Whether it's an unfettered Bernard Sumner or a Johnny Marr free to make merry with a hook that's responsible for 1996’s Raise the Pressure's shameless gaiety makes no difference. Both were the poptastic bastard children of their respective groups, and the combination of the two is enough to pen a song called "If You've Got Love." That's all we really need as an entry point—Sumner is as loveably indecipherable as ever, Marr's guitar, when it does appear, is as intrusive as a wounded lover hammering on Bernie's door in some swank Ibiza hotel. Which, to be honest, is where most of Raise the Pressure seems to talk place.
All of which is good, if sometimes nauseating. Strident chords, house-y piano breaks, rave-era curlicue synths, acoustic-sounding guitars through the chorus pedal, that vocoder effect, smoothly generic backup vox—all are present and accounted for.

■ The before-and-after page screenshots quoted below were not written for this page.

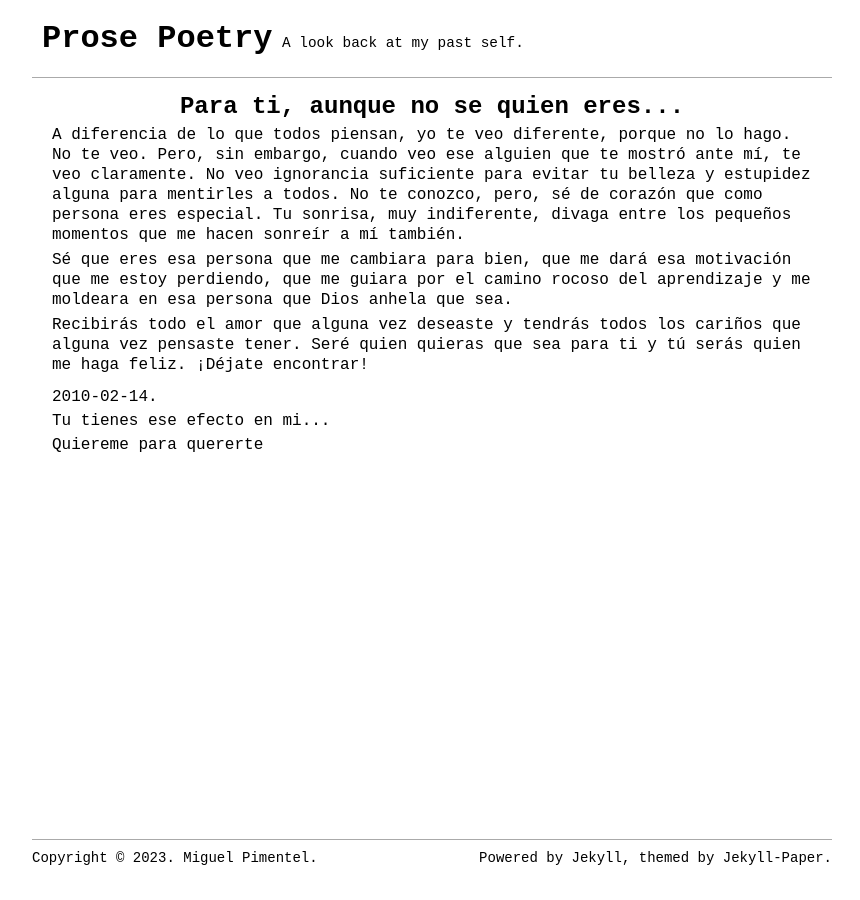
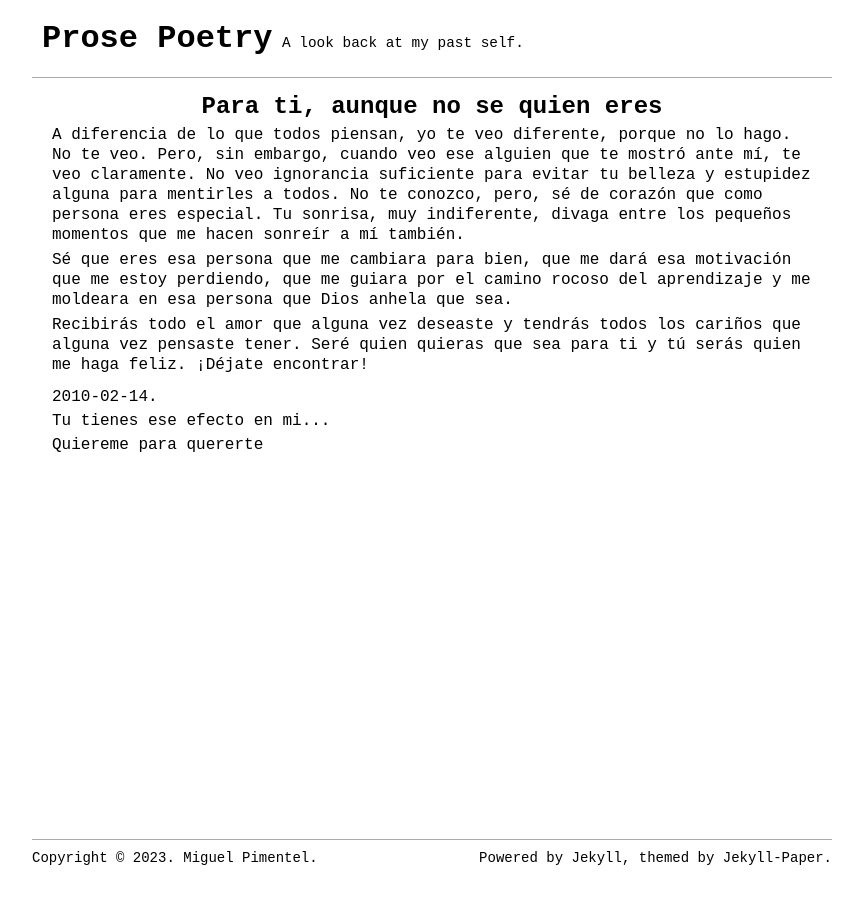
Before and after one commit to semanticdata/prose-poetry, a Jekyll site: the page built from _posts/2010-02-14-para-ti-aunque-no-se-quien-eres.md, in a window 1280 px wide. Shown: the whole page, without its empty margins (208-1068 px from the left). Built offline with Jekyll 4.4.1, drawn with Linux system fonts in a browser that asks for light colours.

```diff
--- a/_posts/2010-02-14-para-ti-aunque-no-se-quien-eres.md
+++ b/_posts/2010-02-14-para-ti-aunque-no-se-quien-eres.md
@@ -1,5 +1,5 @@
 ---
-title: Para ti, aunque no se quien eres...
+title: Para ti, aunque no se quien eres
 canonical_url: https://elandres.wordpress.com/2010/02/14/para-ti-aunque-no-se-quien-eres/
 date: 2010-02-14
 layout: post
```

Thankfully, lush and vapid has been proven to age much better than self-consciously "relevant": Raise the Pressure is joyfully free of the trendy "ambient" touches that now date Republic as indelibly as a Notary stamp reading "1993." On the other hand, every song on Raise the Pressure is replete with hooks, bells, whistles, pacifiers, and candy necklaces; every song treads a fine line between aww sweet and ick banal; and every song raises that eternal question within the listener's mind—do I want to mount Bernard Sumner or simply choke him to death?
Dig "For You." It's a summer's kiss of a tune, charming and ripely forgettable—the kind of unconsciously-eternal tune that must descend upon you as you enter the halls of Pop's own Valhalla. "Can we meet on the street, maybe tomorrow / See the world at our feet, naked and hollow" sings the Barney. Words to live by, says I. The countrified breakdown makes me forget about the fascination I have with my own feces, says Salvador Dali. "Dark Angel" reminds you that this pair are about making some dance music, godammit, and if "love comes too late," well at least it comes with a hard-house breakdown that could fill Danny Tenaglia's trousers. "Second Nature" makes good on the New Order-gone-R&B-vibe promised by Republic's "Liar"—evilly-smooth funk so monolithic even Marr's chicken-scratch guitar can't defang it. The song itself, featuring one of Sumner's most concise lyrics, appears to be about overcoming one's own brutally self-aware past and living a life filled with the kind of cosmic naivete that's been the man's bread and butter since "Thieves Like Us."
Which, in the end is the bleeding point of this much-maligned record (i.e. to present Bernard Sumner's wordview in a series of heroic pop vignettes, every song an anthem an every anthem almost a song). If "One Day" envisions the future where naked come the nude, "Freefall" puts us right in the middle of it. It would have fared better as a single—a triple-stacked Mitsubishi tripping straight to the heart of rain / euphoria metaphoria. On an album of this length (it's 1996, remember) it might be one pill too many. "How Long" and "Time Can Tell" to the rescue, then. The former sighs over love's tenacity, while the latter has the audacity to question it outright even as it reaffirms the anthemic "work it out" spirit of the album ("Will we still be together / In a year from now / Or do we hate each other / We're gonna get through somehow"). It's one of the most accurate portraits of love-in-conflict ever painted—set to Mediterranean guitar strums and a hazy proto-downtempo backbeat, it's no wonder it got lost in the shuffle.
By itself, the sentiment of "Time Can Tell" would be nice enough—it's a hopeful ode that one might drop on the end of a mixtape made for a lover during a difficult point in your relationship. Coming at the end of an hour's worth of anthemic statements dedicated to a Love Triumphant, it's nothing short of sheer bravery. Why the acknowledgment of the ephemeral vagueness of love at the tail end of an album seemingly dedicated to founding an entire wordview on its certitude? This very notion, sheathed in the delicate armor of almost-perfectly disposable pop, is what makes Raise the Pressure paradoxically both easily dismissible and utterly essential. Much like love itself.